Regulatory mechanisms of c-di-AMP synthase (MsDisA) protein from Mycobacterium smegmatis revealed by a structure - function analysis.
|Title||Regulatory mechanisms of c-di-AMP synthase (MsDisA) protein from Mycobacterium smegmatis revealed by a structure - function analysis.|
|Publication Type||Journal Article|
|Year of Publication||2023|
|Authors||Gautam S, Mahapa A, Yeramala L, Gandhi A, Krishnan S, Vinothkumar KR, Chatterji D|
|Date Published||2023 Jan 20|
Cyclic-di-nucleotide based secondary messengers regulate various physiological functions, including stress responses in bacteria. Cyclic diadenosine monophosphate (c-di-AMP) has recently emerged as a crucial second messenger with implications in processes including osmoregulation, antibiotic resistance, biofilm formation, virulence, DNA repair, ion homeostasis and sporulation, and has potential therapeutic applications. The contrasting activities of the enzymes diadenylate cyclase (DAC) and phosphodiesterase (PDE) determine the equilibrium levels of c-di-AMP. Although, c-di-AMP is suspected of playing an essential role in the pathophysiology of bacterial infections and in regulating host-pathogen interactions, the mechanisms of its regulation remain relatively unexplored in mycobacteria. In this report, we biochemically and structurally characterize the c-di-AMP synthase (MsDisA) from Mycobacterium smegmatis. The enzyme activity is regulated by pH and substrate concentration; conditions of significance in the homoeostasis of c-di-AMP levels. Substrate binding stimulates conformational changes in the protein, and pApA and ppApA are synthetic intermediates detectable when enzyme efficiency is low. Unlike the orthologous B. subtilis enzyme, MsDisA does not bind to, and its activity is not influenced in the presence of DNA. Further, we have determined the cryo-EM structure of MsDisA, revealing asymmetry in its structure in contrast to the symmetric crystal structure of T. maritima DisA. We also demonstrate that the N-terminal minimal region alone is sufficient and essential for oligomerization and catalytic activity.

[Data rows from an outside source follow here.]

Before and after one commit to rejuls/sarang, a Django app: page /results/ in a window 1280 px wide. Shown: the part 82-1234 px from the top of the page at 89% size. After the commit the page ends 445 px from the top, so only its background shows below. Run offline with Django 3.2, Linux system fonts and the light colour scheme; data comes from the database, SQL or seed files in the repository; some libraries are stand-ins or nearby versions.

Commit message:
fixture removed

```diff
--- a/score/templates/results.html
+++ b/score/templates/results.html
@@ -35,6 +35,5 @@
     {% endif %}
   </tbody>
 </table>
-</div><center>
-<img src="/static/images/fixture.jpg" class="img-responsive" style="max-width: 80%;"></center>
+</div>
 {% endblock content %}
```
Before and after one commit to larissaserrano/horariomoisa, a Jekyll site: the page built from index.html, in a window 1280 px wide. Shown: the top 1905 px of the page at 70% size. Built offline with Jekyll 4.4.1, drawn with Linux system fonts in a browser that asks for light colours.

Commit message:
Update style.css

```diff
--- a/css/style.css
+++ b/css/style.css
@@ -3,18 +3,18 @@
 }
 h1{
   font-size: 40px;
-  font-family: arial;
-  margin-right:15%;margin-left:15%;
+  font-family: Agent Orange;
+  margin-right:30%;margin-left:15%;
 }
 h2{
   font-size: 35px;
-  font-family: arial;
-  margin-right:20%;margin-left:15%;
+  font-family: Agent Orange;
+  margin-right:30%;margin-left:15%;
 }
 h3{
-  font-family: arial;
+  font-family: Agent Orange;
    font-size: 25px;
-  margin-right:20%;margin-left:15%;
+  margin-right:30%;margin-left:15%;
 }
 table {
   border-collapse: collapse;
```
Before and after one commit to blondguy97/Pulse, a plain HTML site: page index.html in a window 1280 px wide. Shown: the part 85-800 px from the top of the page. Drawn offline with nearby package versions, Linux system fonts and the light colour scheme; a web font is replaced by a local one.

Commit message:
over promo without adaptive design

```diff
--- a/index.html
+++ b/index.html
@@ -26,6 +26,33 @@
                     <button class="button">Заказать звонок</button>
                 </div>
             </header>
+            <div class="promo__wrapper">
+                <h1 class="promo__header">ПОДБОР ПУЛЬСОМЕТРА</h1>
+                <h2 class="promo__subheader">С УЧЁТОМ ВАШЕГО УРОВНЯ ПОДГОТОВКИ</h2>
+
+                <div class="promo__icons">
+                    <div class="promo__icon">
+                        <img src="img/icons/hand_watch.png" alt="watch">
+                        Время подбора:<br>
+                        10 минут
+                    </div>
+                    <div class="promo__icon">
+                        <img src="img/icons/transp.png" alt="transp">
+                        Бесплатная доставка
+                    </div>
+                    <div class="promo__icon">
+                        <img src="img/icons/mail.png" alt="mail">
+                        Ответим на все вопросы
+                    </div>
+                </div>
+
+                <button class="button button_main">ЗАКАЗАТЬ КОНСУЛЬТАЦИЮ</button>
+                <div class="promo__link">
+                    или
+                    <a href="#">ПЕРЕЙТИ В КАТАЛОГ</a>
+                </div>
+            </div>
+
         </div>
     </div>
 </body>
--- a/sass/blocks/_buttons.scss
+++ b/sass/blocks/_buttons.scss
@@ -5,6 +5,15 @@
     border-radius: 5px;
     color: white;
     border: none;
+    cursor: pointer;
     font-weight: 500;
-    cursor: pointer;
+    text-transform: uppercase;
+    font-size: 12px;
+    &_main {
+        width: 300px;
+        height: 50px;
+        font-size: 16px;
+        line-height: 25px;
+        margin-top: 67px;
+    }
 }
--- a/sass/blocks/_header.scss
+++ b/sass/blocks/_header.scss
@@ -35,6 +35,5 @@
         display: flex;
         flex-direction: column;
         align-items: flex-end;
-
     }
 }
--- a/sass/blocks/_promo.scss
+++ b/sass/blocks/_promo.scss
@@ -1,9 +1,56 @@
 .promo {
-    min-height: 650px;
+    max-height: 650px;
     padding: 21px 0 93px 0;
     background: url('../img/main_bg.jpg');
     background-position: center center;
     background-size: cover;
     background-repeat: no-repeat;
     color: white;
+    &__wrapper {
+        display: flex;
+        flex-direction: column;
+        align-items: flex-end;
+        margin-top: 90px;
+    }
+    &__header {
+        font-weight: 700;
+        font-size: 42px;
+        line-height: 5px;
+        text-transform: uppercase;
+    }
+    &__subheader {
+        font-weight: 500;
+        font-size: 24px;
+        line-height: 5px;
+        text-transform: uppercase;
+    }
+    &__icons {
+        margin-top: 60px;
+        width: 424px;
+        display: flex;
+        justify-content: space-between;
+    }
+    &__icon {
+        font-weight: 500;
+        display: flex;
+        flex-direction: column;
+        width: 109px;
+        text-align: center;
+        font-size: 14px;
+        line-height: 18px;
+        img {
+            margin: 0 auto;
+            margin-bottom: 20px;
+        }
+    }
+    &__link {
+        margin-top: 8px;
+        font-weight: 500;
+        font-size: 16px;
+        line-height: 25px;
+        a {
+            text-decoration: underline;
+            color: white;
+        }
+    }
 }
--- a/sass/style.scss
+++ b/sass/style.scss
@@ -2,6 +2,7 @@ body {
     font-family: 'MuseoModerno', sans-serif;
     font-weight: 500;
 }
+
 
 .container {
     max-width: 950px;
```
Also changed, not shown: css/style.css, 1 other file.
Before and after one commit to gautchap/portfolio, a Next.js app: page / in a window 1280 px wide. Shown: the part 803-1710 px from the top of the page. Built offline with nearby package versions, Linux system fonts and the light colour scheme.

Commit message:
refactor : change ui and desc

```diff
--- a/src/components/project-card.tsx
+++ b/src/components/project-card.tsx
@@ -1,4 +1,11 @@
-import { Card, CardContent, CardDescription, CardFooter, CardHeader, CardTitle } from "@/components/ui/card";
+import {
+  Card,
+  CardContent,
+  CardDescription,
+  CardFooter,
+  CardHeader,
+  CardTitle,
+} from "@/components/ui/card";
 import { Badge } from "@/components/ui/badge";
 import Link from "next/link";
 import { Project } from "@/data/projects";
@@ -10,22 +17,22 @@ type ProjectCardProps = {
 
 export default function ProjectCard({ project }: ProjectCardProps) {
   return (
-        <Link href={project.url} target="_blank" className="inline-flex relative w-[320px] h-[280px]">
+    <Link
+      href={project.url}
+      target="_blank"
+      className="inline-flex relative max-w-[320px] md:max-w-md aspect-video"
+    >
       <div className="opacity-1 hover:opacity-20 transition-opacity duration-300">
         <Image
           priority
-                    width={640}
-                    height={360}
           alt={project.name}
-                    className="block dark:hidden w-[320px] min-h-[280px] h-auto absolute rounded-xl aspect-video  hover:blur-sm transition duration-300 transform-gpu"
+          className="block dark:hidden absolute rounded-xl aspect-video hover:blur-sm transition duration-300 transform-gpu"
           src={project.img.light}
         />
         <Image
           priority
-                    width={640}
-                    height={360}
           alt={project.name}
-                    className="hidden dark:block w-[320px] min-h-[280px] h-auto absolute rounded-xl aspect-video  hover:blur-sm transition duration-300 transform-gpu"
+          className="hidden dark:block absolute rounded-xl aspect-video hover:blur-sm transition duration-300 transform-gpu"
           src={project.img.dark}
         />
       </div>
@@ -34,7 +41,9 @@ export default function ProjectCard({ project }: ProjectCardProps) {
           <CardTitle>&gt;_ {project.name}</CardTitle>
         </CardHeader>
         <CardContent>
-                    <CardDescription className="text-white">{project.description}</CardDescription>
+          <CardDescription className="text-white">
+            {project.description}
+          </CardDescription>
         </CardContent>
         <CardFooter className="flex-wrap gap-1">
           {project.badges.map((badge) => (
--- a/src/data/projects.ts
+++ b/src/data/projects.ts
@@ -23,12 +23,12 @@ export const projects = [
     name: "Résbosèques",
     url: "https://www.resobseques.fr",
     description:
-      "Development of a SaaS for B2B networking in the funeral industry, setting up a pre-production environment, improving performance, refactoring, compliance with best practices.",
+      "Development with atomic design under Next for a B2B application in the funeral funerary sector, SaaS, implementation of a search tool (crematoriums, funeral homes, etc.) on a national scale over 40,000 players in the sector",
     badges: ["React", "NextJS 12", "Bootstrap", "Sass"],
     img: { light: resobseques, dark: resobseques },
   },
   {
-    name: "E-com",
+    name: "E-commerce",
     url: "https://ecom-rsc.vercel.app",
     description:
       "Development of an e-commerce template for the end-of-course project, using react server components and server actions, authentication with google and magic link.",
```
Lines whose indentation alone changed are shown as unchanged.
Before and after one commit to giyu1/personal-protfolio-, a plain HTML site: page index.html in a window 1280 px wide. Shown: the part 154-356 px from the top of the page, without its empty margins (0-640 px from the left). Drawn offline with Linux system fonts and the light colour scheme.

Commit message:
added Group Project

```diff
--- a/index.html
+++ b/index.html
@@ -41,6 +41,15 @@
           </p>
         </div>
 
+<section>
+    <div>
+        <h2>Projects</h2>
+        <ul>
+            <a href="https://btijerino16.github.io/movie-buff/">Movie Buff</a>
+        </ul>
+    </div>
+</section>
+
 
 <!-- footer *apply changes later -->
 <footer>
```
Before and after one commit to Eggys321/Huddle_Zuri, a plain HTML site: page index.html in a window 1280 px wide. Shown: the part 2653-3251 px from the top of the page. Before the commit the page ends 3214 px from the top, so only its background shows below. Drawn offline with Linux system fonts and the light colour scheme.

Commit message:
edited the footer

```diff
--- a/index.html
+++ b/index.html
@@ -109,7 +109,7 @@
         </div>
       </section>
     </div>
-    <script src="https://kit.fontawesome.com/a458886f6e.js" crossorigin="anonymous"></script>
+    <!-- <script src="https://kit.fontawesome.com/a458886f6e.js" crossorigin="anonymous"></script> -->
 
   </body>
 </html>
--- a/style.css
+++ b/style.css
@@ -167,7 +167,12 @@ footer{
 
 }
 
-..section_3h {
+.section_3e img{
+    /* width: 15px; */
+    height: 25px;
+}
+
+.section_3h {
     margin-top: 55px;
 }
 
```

Our data shed light on the regulation of mycobacterial DisA and possible future directions to pursue. This article is protected by copyright. All rights reserved.
|Alternate Journal||Protein Sci|